The reason my bee hydrator works so well is because there are no fish that might eat the bees or running water that will drown them. The pebbles ensure that the bees always have somewhere to “perch” and drink water, not like a swimming pool that is too large. What happens is that bees tend to flip over onto their backs in the water and then they can’t fly out or grab onto something nearby to lift them off their backs and they eventually drown. Swimming pool water is also chlorinated so it is probably toxic to the bees too.

Most people shudder at the thought of bees flying everywhere but there is no reason to be. All creatures and even plants sense dangerous intent and neither myself nor my daughter have ever been stung. I use the opportunity to teach her valuable lessons about life and how to respect Nature. I would rather that she learn to stay away from the bees and respect them, rather than keep her away and let her become scared of everything. I often have to work right next to the bees, planting seeds or doing some weeding, and they are completely at ease at the “bar”.

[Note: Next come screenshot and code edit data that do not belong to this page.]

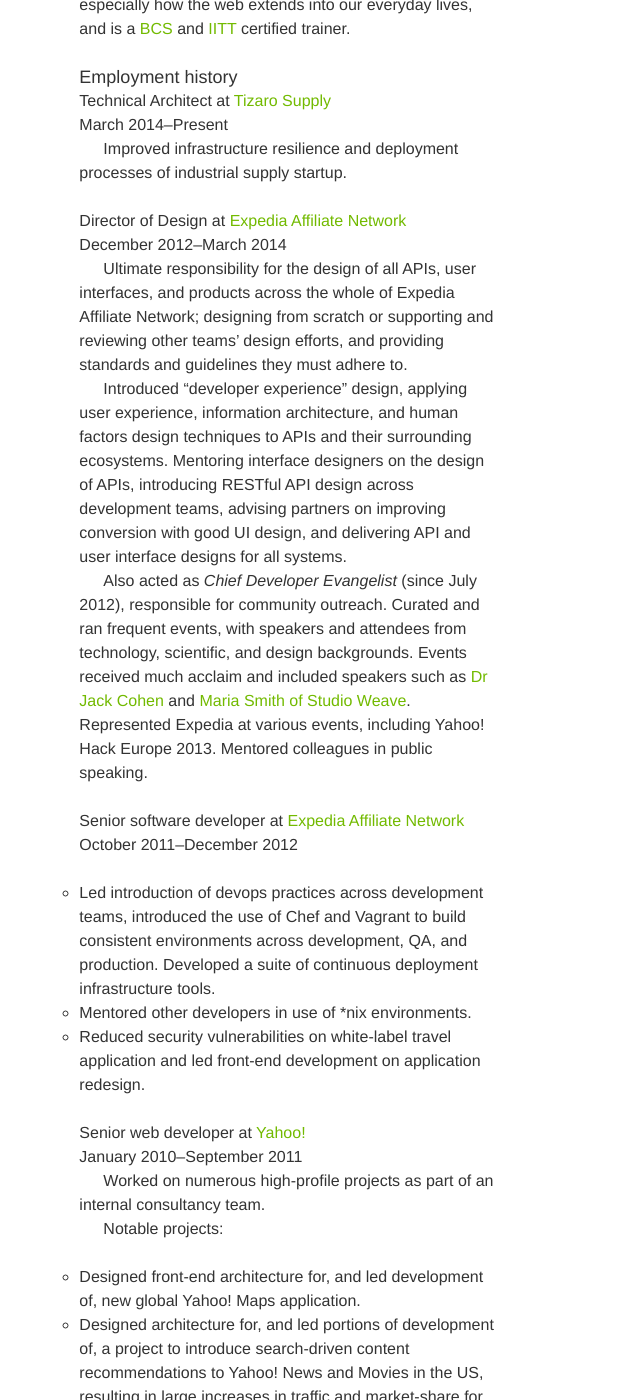
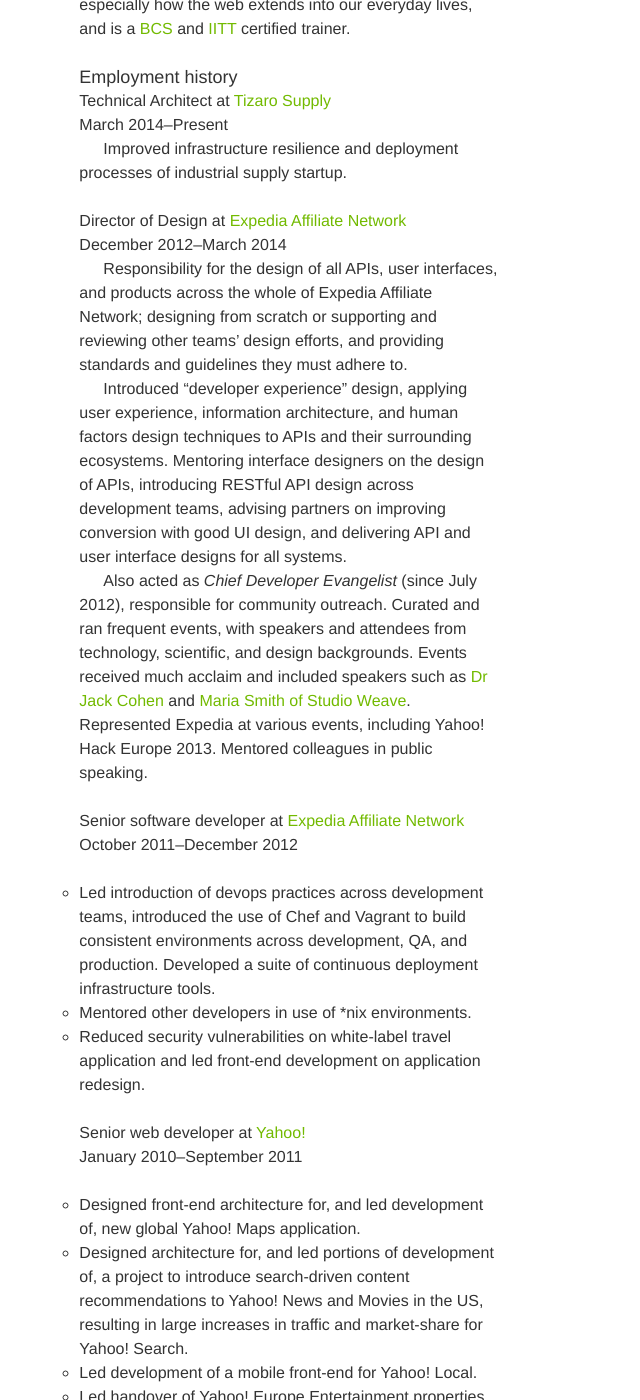
Before and after one commit to SteveMarshall/stevemarshall.github.io, a Jekyll site: the page built from cv/index.md, in a window 1280 px wide and 1400 px high, scrolled down 324 px. Shown: the whole window, without its empty margins (0-640 px from the left). Built offline with Jekyll 4.4.1, drawn with Linux system fonts in a browser that asks for light colours; Markdown is read by kramdown in place of the engine named in the settings.

Commit message:
Simplify copy for EAN and Y!

```diff
--- a/cv/index.md
+++ b/cv/index.md
@@ -41,10 +41,10 @@
 <span class="meta"><time datetime="2012-12-07">December
 2012</time>--<time datetime="2014-03-14">March 2014</time></span>
 
-Ultimate responsibility for the design of all APIs, user interfaces,
-and products across the whole of Expedia Affiliate Network; designing
-from scratch or supporting and reviewing other teams’ design efforts,
-and providing standards and guidelines they must adhere to.
+Responsibility for the design of all APIs, user interfaces, and
+products across the whole of Expedia Affiliate Network; designing from
+scratch or supporting and reviewing other teams’ design efforts, and
+providing standards and guidelines they must adhere to.
 
 Introduced "developer experience" design, applying user experience,
 information architecture, and human factors design techniques to APIs
@@ -79,11 +79,6 @@
 
 <span class="meta"><time datetime="2010-01-01">January
 2010</time>--<time datetime="2011-09-21">September 2011</time></span>
-
-Worked on numerous high-profile projects as part of an internal
-consultancy team.
-
-Notable projects:
 
 - Designed front-end architecture for, and led development of, new
   global Yahoo! Maps application.
```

What is the benefit of this? Well, nearby plants that need bees for reproduction will produce more flowers and thus higher yields. Looking after bees literally increases abundance in the plant kingdom. It is an honor to assist Nature in this way.

And do you want to know something else? That little section of my garden now smells like honey 🙂

 

 

 

 

 

The FLOWHive Is NOT the “Bee-all and end-all” of beekeeping

Sorry, the Brit in me just couldn’t resist that pun.

The Flowhive is absolutely viral on Facebook these days and one can easily see why. To strip it down to its nuts and bolts, it is basically fresh honey on tap. Sounds lovely to most people, myself included, until I read an article that completely changed my mind. Especially when it mentioned one of the most repulsive terms in the English language: factory farming.

As Italian photographer and beekeeper Renée Ricciardi writes on http://www.truth-out.org/ and http://www.honeycolony.com/ ,

“Beekeeping involves respect, patience, and attention to the natural world. After years of beekeeping you become attentive to humidity every time you step outside, you start noticing which flowers bloom first,  you stop hating pesky dandelions, and when it rains you think of the bees.”

The author of the article goes on to say:

Actually many hobby beekeepers will tell you that honey is not the main attraction. Stewardship is. And that entails checking on the health of the colony, observing brood patterns, examining the queen, making sure there aren’t any parasite or pathogens, and observing the honey flow so you know what to leave behind.

With an automatic honey appliance, you get none of that. So even though there’s a window and you can see the bees, you are clueless as to what is going on with the hive. As a friend recently stated, flow hive promotes the emotional detachment of factory farming.

And this is the best part:

There’s nothing like peeking into a hive, slowing down with reverence and care, observing these virgin sisters of toil. Bees work themselves to death why should we have their food so easy?

Reading this article absolutely changed my mind about the Flowhive and I must admit I see it very negatively now, especially with that association to factory farming. Because that is exactly how someone could market battery hens – don’t bother with the fuss of collecting eggs all over the garden, stick them in a cage and the eggs will roll down into a container every day for you.

Many vegans hate beekeeping, they feel we should not eat any animal products but I differ in this regard. I think that a lovely bond can develop between Humanity and Nature, a symbiotic relationship built on respect and care. But all too often we forget that, we either go from one extreme of not caring one bit about Nature, to mental self-flagellation and hatred for our cruel selfish species.

But the Flowhive? Let’s think carefully about this one.